The speaking season is upon us once again! While I love getting to stay put (and getting things done) for long stretches of the summer, I also really love getting to travel around the country and connect with activists and students doing similar work. It’s an incredible learning experience for me, every time.
I’ve got two events coming up in the next few weeks. I’m still booking events for the Fall and Spring, so if you’re interested in bringing me to your campus or community, please be in touch! More detail about my past speaking is available here. I’m also going to part of the third annual Feministing College Tour, and we’re also booking events for that. Details here.
On September 28th and 29th I’ll be speaking at Kenyon College’s Take Back the Night week. I’ll be talking about sexual violence and social justice–basically why we can’t combat sexual violence without a social justice framework.
Then on October 1st I’m heading to Portland to be the keynote speaker at NARAL Pro-Choice Oregon’s Choice Gala. I’m super honored to be speaking along side the Oregon Secretary of State and the Attorney General. I’m most excited for that event because I’ll be talking about the work of Radical Doula, the work I discuss here, specifically my work as an abortion doula. I haven’t had the opportunity to speak much about that work and am really looking forward to it.
Since the NARAL event is a fundraiser, tickets are $125. But they are offering a special activist price! Details about the activist price: “Email Caitlin at email@example.com to learn more about how to attend the Gala at a deeply discounted activist price, or even for free! Activist tickets are limited – first come first served!”
NARAL sent an interview with me out on their listserve, and an excerpt of it is after the jump. I hope to see some of you there!
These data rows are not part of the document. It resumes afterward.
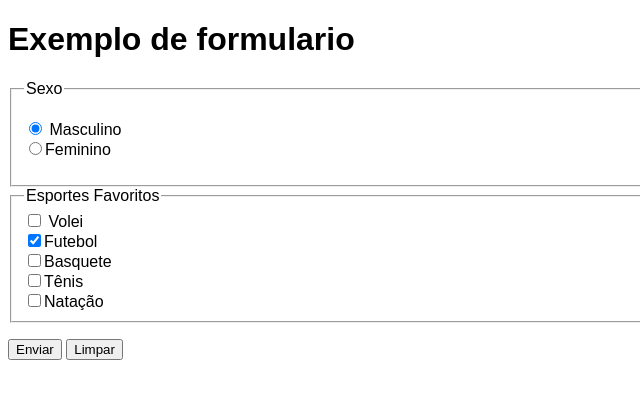
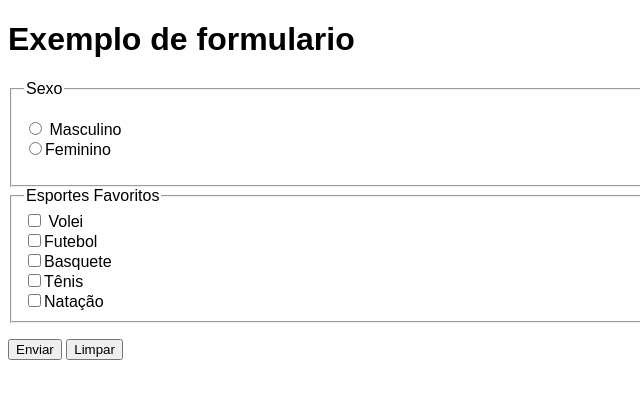
Before and after one commit to Gabreeoo/html-css, a plain HTML site: page exercicios/ex025/form005.html in a window 1280 px wide. Shown: the full height of the page, 0-640 px from the left. Drawn offline with Linux system fonts and the light colour scheme.

Commit message:
formulario 005

```diff
--- a/exercicios/ex025/form005.html
+++ b/exercicios/ex025/form005.html
@@ -13,14 +13,14 @@
 <body>
     <h1>Exemplo de formulario</h1>
 
-    <form action="cadastro.php" method="get">
+
 
         <fieldset>
             <legend>Sexo</legend>
             <form action="cadastro.php" method="get">
 
                 <p>
-                    <input type="radio" name="sexo" id="isxmas" value="M" checked> <label for="isxmas">Masculino</label>
+                    <input type="radio" name="sexo" id="isxmas" value="M"> <label for="isxmas">Masculino</label>
                     <br>
                     <input type="radio" name="sexo" id="isxfem" value="F"><label for="isxfem">Feminino</label>
 
@@ -29,10 +29,13 @@
             </form>
         </fieldset>
 
+
+       <form action="cadastro.php" method="GET">
+
         <fieldset>
             <legend>Esportes Favoritos</legend>
             <input type="checkbox" name="esvol" id="iesvol"> <label for="iesvol">Volei</label> <br>
-            <input type="checkbox" name="esfut" id="iesfut" checked><label for="iesfut">Futebol</label> <br>
+            <input type="checkbox" name="esfut" id="iesfut"><label for="iesfut">Futebol</label> <br>
             <input type="checkbox" name="esbas" id="iesbas"><label for="iesbas">Basquete</label> <br>
             <input type="checkbox" name="esten" id="iesten"><label for="iesten">Tênis</label> <br>
             <input type="checkbox" name="esnat" id="iesnat"><label for="iesnat">Natação</label> <br>
```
NARAL: What would you tell someone who is feeling frustrated at the state of Reproductive Rights in America right now?
Miriam: I would tell them that I’m frustrated too. Every day that I work supporting folks during abortion procedures and miscarriages I see how absurd the political circus around reproductive rights is, and how divorced it is from the realities of the procedure and from women’s lives. The decisions women make with their families and their [healthcare] providers are not political decisions.
The only thing that keeps me hopeful is that the anti-choice community will continue its fast moving trajectory toward extremism, which will finally illustrate how anti-women their whole agenda is. Perhaps then they will lose political clout. We’re seeing this in the movement against contraception, in the racist billboards popping up around the country. Meanwhile, we have to keep fighting, and keep pushing toward what we really want–not beginning with compromise and ending up with losses.
NARAL: Please explain the impact that full-spectrum doulas have on women’s reproductive choices and circumstances.
Miriam: The goal of full spectrum doula work, or radical doula work (as I call it) is to provide unconditional support to pregnant and parenting folks. This support, which is traditionally provided by doulas during childbirth only, in our work also extends to women during abortions, adoptions and even miscarriages. We think it’s important that women have support during all of these phases–the full spectrum of pregnancy.
Politically, this serves to reinforce that abortion is not an isolated event, that it is in fact just one aspect of a person’s reproductive life, and should not be silo-ed. Childbirth and abortion are intimately intertwined, which is why the work of a doula can cross these lines and experiences. For some it is a contradiction to support women during both abortions and births–for us, it is a natural extension of our work. After all, we know that it’s the same women who experience both things–why should they have support during one and not the other?
To me, doula work is about addressing the deficiencies of our health care system, which leaves providers with little time to provide emotional support to their patients. Doulas have no other role that to be an ear and a hand to hold, something which can have a positive impact on any person’s experience.
NARAL: You’ve been closely involved with the feminist movement, Latina rights, LGBT activism, and reproductive rights. Can you tell us about your experiences speaking in several different states, and why Oregon is important in the fight for progressive politics?
Miriam: Each state has its own unique political context, but there is no place in today’s America that we can afford to be complacent. In my own travels, I’ve found that people in the more conservative states, places like Oklahoma, which leads the nation in anti-choice legislation, have the fire and energy to fight harder, because they feel exactly how bad things are in their own backyard. That’s important context, because there is more of our country that is like Oklahoma than Oregon.
Things in our own state (I live in New York, another state without restrictions on abortion) may seem good in comparison, but that only gives the opposition more fuel for their fire. We need to focus on moving our own communities in the right direction, while supporting the national movement that is in dire need. And when it comes to abortion rights, women in other states may need us even more–many people have to travel to places like New York to get the procedures that they need. Where would they go if our state succumbed to restrictions and obstacles as well?